- **Work instruction**: Please return all lines in the listing holding the word "system".

------------------------------------------------------------

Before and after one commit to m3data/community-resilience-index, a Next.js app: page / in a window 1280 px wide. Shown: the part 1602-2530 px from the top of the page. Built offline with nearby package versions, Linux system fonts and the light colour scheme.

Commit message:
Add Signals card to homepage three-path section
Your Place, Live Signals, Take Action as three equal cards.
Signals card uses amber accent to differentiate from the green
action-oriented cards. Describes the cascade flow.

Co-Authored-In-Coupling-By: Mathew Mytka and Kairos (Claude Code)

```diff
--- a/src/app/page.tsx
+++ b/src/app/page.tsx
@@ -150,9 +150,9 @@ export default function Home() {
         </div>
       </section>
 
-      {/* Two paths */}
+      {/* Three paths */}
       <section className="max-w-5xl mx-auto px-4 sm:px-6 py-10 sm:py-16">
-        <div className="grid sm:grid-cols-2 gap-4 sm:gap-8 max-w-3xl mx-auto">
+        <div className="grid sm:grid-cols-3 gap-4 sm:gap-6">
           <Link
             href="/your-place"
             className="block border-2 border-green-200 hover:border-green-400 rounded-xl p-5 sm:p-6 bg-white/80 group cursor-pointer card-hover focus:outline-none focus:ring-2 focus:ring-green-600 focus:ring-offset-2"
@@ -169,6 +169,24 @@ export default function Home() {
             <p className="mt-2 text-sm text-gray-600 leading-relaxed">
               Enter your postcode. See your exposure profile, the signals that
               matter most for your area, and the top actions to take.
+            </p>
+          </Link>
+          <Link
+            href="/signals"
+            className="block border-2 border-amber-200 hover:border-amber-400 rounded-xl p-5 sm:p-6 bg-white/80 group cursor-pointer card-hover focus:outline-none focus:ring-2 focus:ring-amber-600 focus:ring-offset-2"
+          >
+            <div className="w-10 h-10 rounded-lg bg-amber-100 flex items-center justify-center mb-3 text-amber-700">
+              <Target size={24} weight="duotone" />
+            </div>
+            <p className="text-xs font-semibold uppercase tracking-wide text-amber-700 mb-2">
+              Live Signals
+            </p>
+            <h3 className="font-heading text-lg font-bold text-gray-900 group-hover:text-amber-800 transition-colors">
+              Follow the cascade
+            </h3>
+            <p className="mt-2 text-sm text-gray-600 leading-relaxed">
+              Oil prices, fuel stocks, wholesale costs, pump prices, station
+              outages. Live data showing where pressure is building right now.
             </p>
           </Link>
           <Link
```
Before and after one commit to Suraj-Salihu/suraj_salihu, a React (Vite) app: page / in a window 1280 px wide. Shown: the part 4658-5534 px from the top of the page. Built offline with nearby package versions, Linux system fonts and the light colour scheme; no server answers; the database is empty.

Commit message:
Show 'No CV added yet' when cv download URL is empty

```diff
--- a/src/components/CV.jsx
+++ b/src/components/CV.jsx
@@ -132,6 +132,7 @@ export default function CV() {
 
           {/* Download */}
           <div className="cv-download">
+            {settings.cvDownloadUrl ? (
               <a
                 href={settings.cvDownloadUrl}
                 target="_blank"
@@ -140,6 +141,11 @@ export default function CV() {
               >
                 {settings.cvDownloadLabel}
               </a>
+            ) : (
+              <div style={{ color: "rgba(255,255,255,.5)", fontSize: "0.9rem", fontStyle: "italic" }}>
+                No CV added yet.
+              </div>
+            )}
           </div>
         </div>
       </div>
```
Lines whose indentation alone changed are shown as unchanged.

------------------------------------------------------------

- **Result of this exercise**:
Before and after one commit to m3data/community-resilience-index, a Next.js app: page / in a window 1280 px wide. Shown: the part 1602-2530 px from the top of the page. Built offline with nearby package versions, Linux system fonts and the light colour scheme.
Before and after one commit to Suraj-Salihu/suraj_salihu, a React (Vite) app: page / in a window 1280 px wide. Shown: the part 4658-5534 px from the top of the page. Built offline with nearby package versions, Linux system fonts and the light colour scheme; no server answers; the database is empty.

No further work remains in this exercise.